But right when I decide I can view The People of Forever through that lens of semi-relatable young womanhood, it all changes. The perspectives switch and I’m left with the close-third-person narration of a sandwich shop staff or a two-page diversion chronicling a man’s trip to a brothel. We zoom into and out of the lives of the three women, jump occasionally to their relatives and ancestors and classmates and crazy neighbors. It is hectic and dense, and without the book’s title as a collective guide, I would have no way of accessing this multitude. Sometimes I had to learn to let the stories fill me instead of trying to reach out and grasp them as they paraded by so loosely or tightly bound together. And that’s a little embarrassing at first, when you feel like you should align with the characters and their lives. It’s a frustrating learning process.

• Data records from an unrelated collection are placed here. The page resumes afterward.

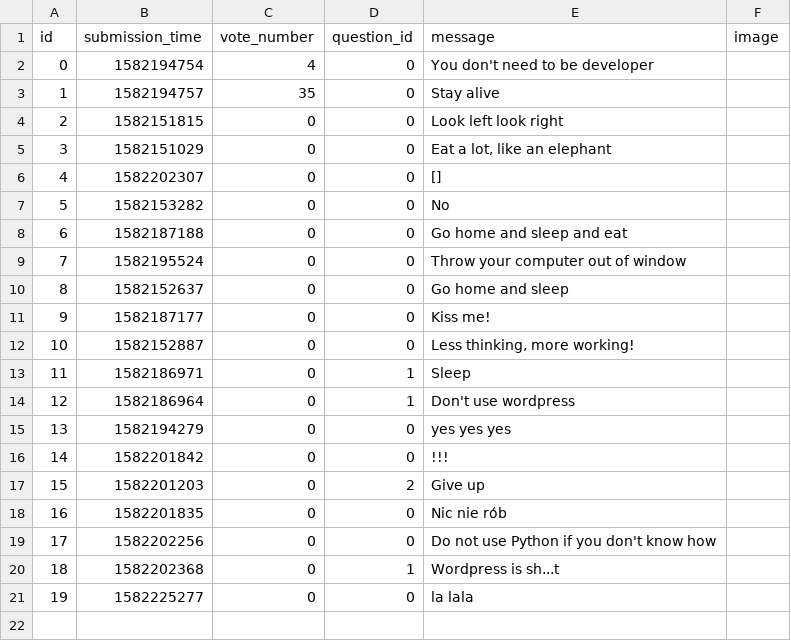
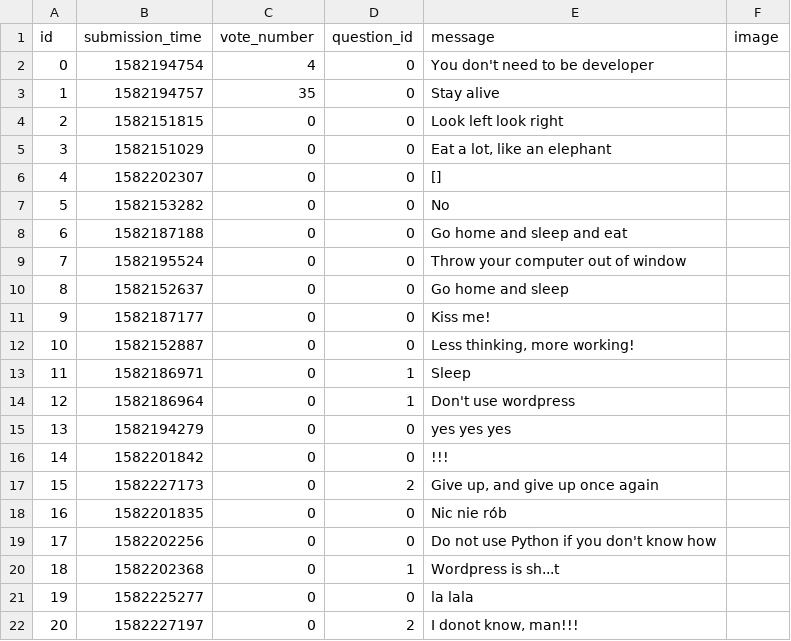
Before and after one commit to pawelPlusa/ask-mate-python, a CSV file: sample_data/answer.csv, drawn as a sheet.

Commit message:
answer.csv updated

```diff
--- a/sample_data/answer.csv
+++ b/sample_data/answer.csv
@@ -20,3 +20,4 @@ id,submission_time,vote_number,question_id,message,image
 14,1582201842,0,0,!!!,
-15,1582201203,0,2,Give up,
+15,1582227173,0,2,"Give up, and give up once again
+",
 16,1582201835,0,0,Nic nie rób,
@@ -25 +26,2 @@ id,submission_time,vote_number,question_id,message,image
 19,1582225277,0,0,la lala,
+20,1582227197,0,2,"I donot know, man!!!",
```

There is a violent passage in the book that takes place at a military base (one of many), after which the three women try to decide if what has just happened to them is interesting or not. That was never my doubt. Instead, I am left wondering if what I have extracted is meaningful or not – and though unnameable, the feeling I am left with is one with its own gravity. It is perhaps made all the more meaningful by the fact that I am not capable of this book – that there is something in it that eludes me. Boianjiu, unlike so many of her contemporaries, doesn’t seem to keep anything out of our grasp intentionally, but has instead created such a world that we only select so much of it to absorb.
So did I just review a book not knowing how on earth to attempt to review it? Did I make any impression upon you to read The People of Forever Are Not Afraid, or have I scared you off the idea entirely? I hope not. I hope someone can read it and tell me what they felt, I hope all of you can, because this novel will impact us most when experienced in tandem, just as we only know by the context of friends’ faces to fear or ignore every explosion we hear.